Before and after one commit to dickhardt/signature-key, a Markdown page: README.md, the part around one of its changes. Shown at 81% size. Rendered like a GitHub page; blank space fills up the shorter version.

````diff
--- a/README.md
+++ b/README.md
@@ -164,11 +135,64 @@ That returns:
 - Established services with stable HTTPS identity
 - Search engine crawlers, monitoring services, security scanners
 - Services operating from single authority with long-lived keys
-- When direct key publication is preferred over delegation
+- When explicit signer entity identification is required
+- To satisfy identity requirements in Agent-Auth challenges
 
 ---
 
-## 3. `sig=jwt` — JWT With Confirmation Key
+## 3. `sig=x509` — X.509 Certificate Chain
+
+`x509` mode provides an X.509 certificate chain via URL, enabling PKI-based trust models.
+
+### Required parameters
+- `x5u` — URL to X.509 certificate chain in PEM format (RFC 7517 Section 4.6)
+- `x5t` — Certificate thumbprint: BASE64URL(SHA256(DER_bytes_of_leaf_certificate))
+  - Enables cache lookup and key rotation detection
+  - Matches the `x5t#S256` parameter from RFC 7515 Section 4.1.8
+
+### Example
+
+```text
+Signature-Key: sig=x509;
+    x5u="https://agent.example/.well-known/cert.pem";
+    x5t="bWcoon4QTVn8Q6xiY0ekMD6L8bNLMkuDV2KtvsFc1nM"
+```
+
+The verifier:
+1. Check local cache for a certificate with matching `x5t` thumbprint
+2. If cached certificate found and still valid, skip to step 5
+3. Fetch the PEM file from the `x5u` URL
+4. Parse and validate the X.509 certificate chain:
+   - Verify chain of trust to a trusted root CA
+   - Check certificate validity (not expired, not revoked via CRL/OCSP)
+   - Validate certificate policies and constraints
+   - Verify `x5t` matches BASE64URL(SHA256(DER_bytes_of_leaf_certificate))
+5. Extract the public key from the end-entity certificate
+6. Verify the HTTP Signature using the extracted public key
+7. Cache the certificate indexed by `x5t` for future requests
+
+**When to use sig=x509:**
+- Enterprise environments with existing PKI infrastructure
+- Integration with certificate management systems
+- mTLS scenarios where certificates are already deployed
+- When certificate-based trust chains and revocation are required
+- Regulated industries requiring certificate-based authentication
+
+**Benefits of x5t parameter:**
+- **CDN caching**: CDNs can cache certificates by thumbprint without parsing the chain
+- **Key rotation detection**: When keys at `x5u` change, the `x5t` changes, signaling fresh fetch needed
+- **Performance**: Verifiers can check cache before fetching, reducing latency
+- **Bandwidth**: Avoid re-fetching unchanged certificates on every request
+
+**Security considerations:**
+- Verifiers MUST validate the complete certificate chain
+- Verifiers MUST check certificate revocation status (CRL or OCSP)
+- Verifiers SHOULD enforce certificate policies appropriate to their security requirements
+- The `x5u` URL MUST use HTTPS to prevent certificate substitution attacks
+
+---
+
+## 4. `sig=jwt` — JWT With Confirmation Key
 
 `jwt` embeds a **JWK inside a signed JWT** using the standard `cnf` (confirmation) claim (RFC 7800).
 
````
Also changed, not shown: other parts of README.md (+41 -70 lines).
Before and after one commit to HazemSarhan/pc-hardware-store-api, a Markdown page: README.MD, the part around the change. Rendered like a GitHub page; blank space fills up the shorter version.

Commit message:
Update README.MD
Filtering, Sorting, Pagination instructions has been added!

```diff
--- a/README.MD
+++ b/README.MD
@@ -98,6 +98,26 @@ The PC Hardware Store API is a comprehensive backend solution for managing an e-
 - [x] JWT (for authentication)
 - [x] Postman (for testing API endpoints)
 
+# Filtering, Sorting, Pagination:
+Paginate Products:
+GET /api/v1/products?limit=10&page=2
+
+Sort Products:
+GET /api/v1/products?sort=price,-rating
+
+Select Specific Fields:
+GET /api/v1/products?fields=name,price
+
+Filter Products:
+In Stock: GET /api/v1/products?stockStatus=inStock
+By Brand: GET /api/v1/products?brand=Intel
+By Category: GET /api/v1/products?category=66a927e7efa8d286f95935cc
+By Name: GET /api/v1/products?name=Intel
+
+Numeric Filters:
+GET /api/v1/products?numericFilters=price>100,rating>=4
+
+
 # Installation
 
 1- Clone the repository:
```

WHAT IS REQUIRED: Would you return every line of the data above exactly?

ANSWER SPACE:
Before and after one commit to dickhardt/signature-key, a Markdown page: README.md, the part around one of its changes. Shown at 81% size. Rendered like a GitHub page; blank space fills up the shorter version.

````diff
--- a/README.md
+++ b/README.md
@@ -164,11 +135,64 @@ That returns:
 - Established services with stable HTTPS identity
 - Search engine crawlers, monitoring services, security scanners
 - Services operating from single authority with long-lived keys
-- When direct key publication is preferred over delegation
+- When explicit signer entity identification is required
+- To satisfy identity requirements in Agent-Auth challenges
 
 ---
 
-## 3. `sig=jwt` — JWT With Confirmation Key
+## 3. `sig=x509` — X.509 Certificate Chain
+
+`x509` mode provides an X.509 certificate chain via URL, enabling PKI-based trust models.
+
+### Required parameters
+- `x5u` — URL to X.509 certificate chain in PEM format (RFC 7517 Section 4.6)
+- `x5t` — Certificate thumbprint: BASE64URL(SHA256(DER_bytes_of_leaf_certificate))
+  - Enables cache lookup and key rotation detection
+  - Matches the `x5t#S256` parameter from RFC 7515 Section 4.1.8
+
+### Example
+
+```text
+Signature-Key: sig=x509;
+    x5u="https://agent.example/.well-known/cert.pem";
+    x5t="bWcoon4QTVn8Q6xiY0ekMD6L8bNLMkuDV2KtvsFc1nM"
+```
+
+The verifier:
+1. Check local cache for a certificate with matching `x5t` thumbprint
+2. If cached certificate found and still valid, skip to step 5
+3. Fetch the PEM file from the `x5u` URL
+4. Parse and validate the X.509 certificate chain:
+   - Verify chain of trust to a trusted root CA
+   - Check certificate validity (not expired, not revoked via CRL/OCSP)
+   - Validate certificate policies and constraints
+   - Verify `x5t` matches BASE64URL(SHA256(DER_bytes_of_leaf_certificate))
+5. Extract the public key from the end-entity certificate
+6. Verify the HTTP Signature using the extracted public key
+7. Cache the certificate indexed by `x5t` for future requests
+
+**When to use sig=x509:**
+- Enterprise environments with existing PKI infrastructure
+- Integration with certificate management systems
+- mTLS scenarios where certificates are already deployed
+- When certificate-based trust chains and revocation are required
+- Regulated industries requiring certificate-based authentication
+
+**Benefits of x5t parameter:**
+- **CDN caching**: CDNs can cache certificates by thumbprint without parsing the chain
+- **Key rotation detection**: When keys at `x5u` change, the `x5t` changes, signaling fresh fetch needed
+- **Performance**: Verifiers can check cache before fetching, reducing latency
+- **Bandwidth**: Avoid re-fetching unchanged certificates on every request
+
+**Security considerations:**
+- Verifiers MUST validate the complete certificate chain
+- Verifiers MUST check certificate revocation status (CRL or OCSP)
+- Verifiers SHOULD enforce certificate policies appropriate to their security requirements
+- The `x5u` URL MUST use HTTPS to prevent certificate substitution attacks
+
+---
+
+## 4. `sig=jwt` — JWT With Confirmation Key
 
 `jwt` embeds a **JWK inside a signed JWT** using the standard `cnf` (confirmation) claim (RFC 7800).
 
````
Also changed, not shown: other parts of README.md (+41 -70 lines).
Before and after one commit to HazemSarhan/pc-hardware-store-api, a Markdown page: README.MD, the part around the change. Rendered like a GitHub page; blank space fills up the shorter version.

Commit message:
Update README.MD
Filtering, Sorting, Pagination instructions has been added!

```diff
--- a/README.MD
+++ b/README.MD
@@ -98,6 +98,26 @@ The PC Hardware Store API is a comprehensive backend solution for managing an e-
 - [x] JWT (for authentication)
 - [x] Postman (for testing API endpoints)
 
+# Filtering, Sorting, Pagination:
+Paginate Products:
+GET /api/v1/products?limit=10&page=2
+
+Sort Products:
+GET /api/v1/products?sort=price,-rating
+
+Select Specific Fields:
+GET /api/v1/products?fields=name,price
+
+Filter Products:
+In Stock: GET /api/v1/products?stockStatus=inStock
+By Brand: GET /api/v1/products?brand=Intel
+By Category: GET /api/v1/products?category=66a927e7efa8d286f95935cc
+By Name: GET /api/v1/products?name=Intel
+
+Numeric Filters:
+GET /api/v1/products?numericFilters=price>100,rating>=4
+
+
 # Installation
 
 1- Clone the repository:
```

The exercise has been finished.